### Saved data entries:
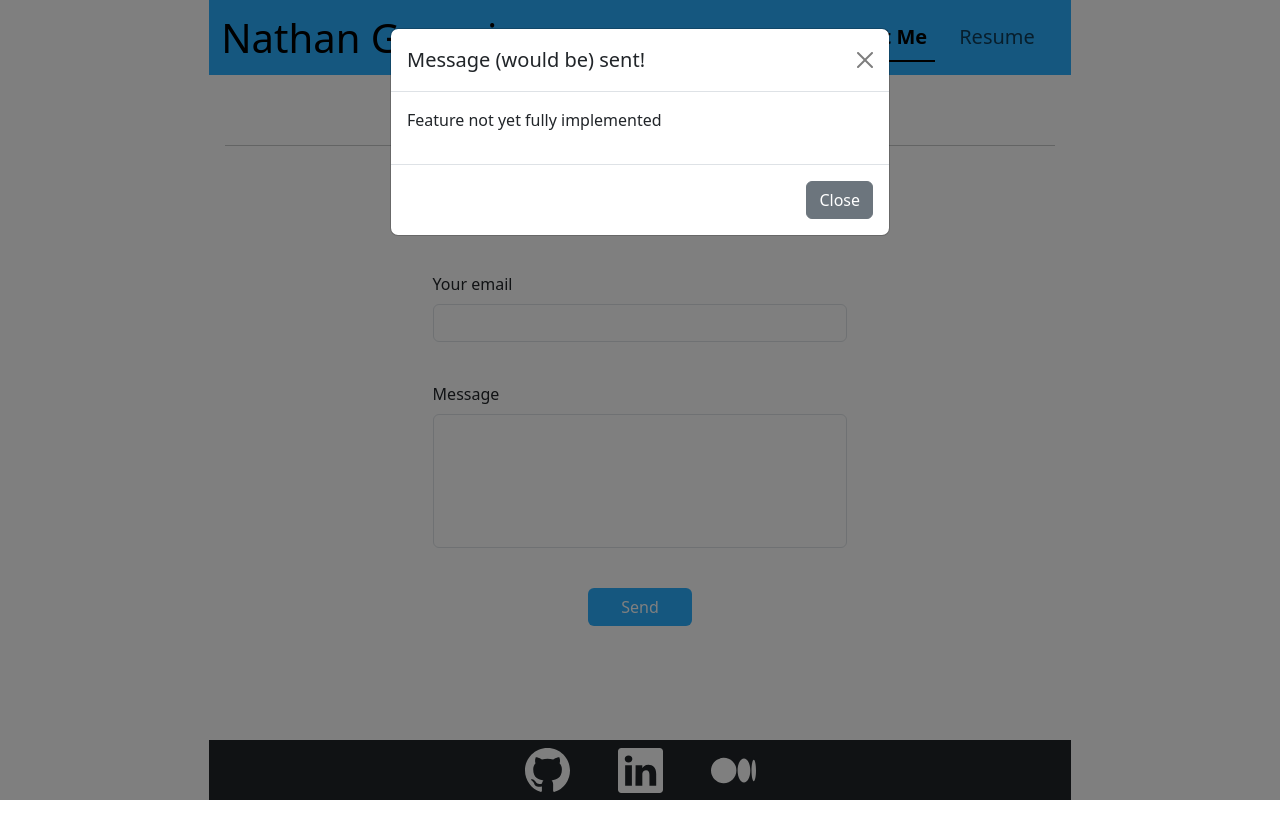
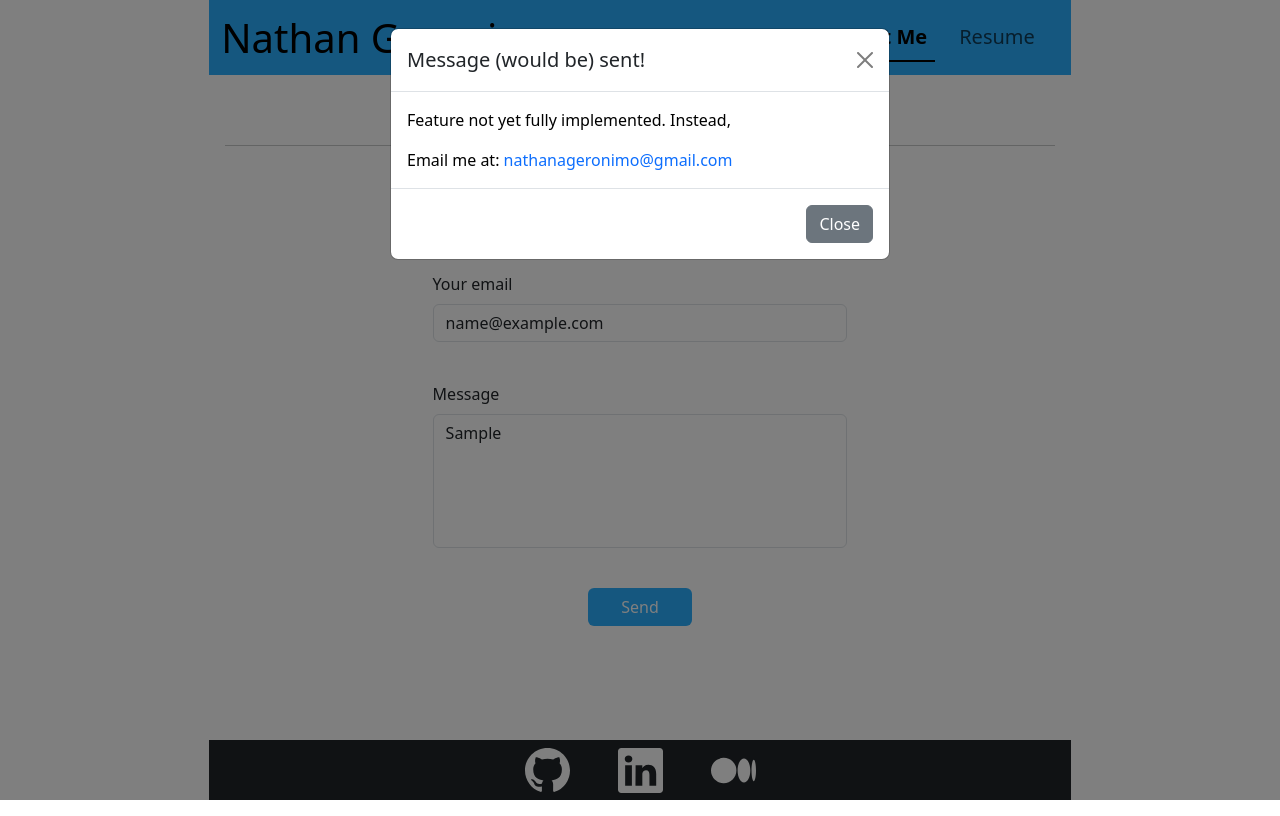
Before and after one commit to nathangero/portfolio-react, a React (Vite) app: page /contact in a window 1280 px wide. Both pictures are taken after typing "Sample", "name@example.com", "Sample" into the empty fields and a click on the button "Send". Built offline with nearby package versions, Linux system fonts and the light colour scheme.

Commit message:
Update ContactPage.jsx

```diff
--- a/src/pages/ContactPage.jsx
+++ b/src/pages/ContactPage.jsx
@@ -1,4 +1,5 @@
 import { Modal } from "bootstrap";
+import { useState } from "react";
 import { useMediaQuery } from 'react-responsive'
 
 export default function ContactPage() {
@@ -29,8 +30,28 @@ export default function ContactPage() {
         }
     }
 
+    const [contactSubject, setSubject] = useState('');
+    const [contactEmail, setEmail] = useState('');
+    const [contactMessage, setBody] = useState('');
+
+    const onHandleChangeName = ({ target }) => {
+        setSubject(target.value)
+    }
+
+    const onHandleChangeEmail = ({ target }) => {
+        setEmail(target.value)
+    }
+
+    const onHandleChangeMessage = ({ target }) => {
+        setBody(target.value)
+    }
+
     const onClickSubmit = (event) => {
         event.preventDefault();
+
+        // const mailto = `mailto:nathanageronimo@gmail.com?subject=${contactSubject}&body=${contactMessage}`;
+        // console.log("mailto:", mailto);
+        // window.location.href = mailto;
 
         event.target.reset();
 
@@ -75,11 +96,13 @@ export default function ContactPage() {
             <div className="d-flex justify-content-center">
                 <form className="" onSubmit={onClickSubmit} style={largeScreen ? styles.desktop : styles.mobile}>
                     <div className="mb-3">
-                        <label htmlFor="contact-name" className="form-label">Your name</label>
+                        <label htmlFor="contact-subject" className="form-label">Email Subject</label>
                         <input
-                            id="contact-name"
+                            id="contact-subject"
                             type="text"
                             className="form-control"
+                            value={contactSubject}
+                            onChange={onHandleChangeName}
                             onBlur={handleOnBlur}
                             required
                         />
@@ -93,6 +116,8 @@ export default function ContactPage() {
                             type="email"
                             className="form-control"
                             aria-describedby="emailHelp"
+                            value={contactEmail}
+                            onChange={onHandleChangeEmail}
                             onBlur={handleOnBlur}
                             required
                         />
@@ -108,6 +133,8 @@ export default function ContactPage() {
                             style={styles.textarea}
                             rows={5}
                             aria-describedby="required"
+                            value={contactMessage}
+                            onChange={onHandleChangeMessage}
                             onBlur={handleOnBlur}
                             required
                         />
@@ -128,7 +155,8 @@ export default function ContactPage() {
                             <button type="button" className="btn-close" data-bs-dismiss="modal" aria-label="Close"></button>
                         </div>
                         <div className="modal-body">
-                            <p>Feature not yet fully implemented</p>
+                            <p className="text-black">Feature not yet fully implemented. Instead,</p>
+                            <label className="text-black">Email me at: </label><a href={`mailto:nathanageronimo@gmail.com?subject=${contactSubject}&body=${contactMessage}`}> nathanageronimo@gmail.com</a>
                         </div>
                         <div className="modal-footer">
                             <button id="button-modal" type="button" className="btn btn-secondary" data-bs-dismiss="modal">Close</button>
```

...

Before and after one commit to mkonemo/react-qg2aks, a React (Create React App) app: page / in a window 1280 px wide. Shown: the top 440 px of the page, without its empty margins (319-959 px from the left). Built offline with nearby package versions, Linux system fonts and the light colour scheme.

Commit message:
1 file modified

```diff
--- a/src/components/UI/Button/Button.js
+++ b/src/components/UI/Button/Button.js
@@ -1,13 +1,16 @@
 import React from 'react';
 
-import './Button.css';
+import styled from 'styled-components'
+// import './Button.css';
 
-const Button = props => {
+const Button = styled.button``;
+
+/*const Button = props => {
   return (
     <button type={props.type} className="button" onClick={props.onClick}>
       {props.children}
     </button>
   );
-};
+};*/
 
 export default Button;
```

---

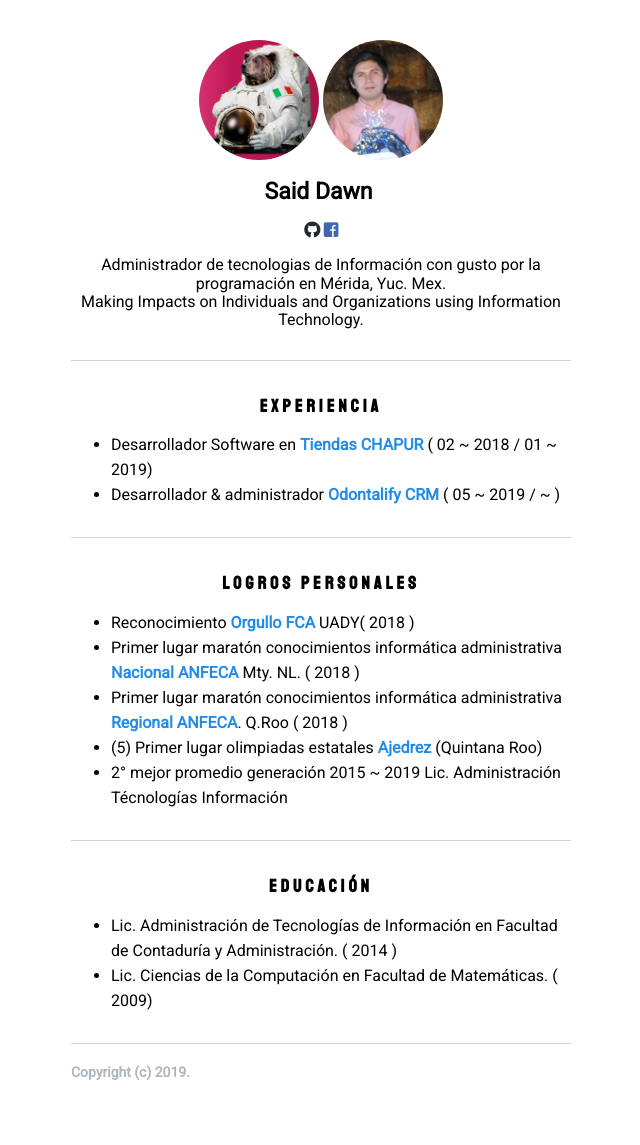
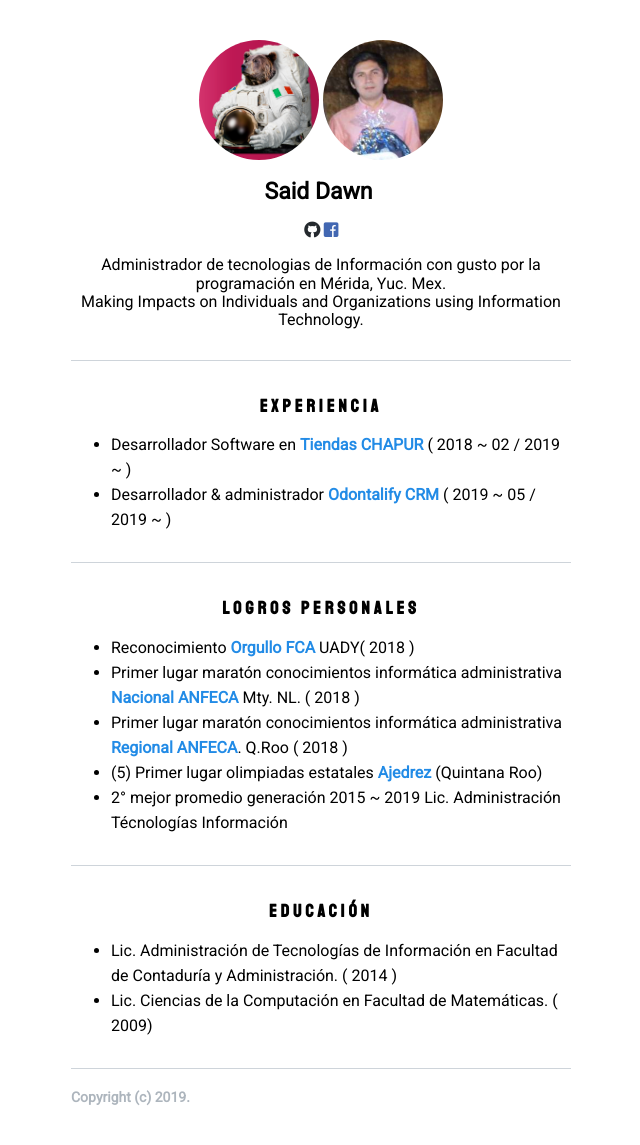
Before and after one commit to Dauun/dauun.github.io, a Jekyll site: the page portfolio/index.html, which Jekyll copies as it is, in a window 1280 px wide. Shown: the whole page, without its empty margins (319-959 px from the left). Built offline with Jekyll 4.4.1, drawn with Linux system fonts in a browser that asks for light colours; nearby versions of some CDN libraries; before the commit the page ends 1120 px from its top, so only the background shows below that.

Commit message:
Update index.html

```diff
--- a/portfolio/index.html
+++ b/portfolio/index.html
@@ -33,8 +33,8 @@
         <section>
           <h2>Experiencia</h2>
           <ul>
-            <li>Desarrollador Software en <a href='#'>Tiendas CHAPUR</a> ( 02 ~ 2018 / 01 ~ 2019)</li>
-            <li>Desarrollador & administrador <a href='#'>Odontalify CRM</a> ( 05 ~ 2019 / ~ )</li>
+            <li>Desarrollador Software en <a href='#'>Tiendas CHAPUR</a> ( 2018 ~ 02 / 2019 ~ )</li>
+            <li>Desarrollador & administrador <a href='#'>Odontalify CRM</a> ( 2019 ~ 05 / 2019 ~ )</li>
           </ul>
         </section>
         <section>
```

### Exercise aim:
Only the number is wanted here. Please work out how many lines of the records contain "wide".

### Result of the exercise:
3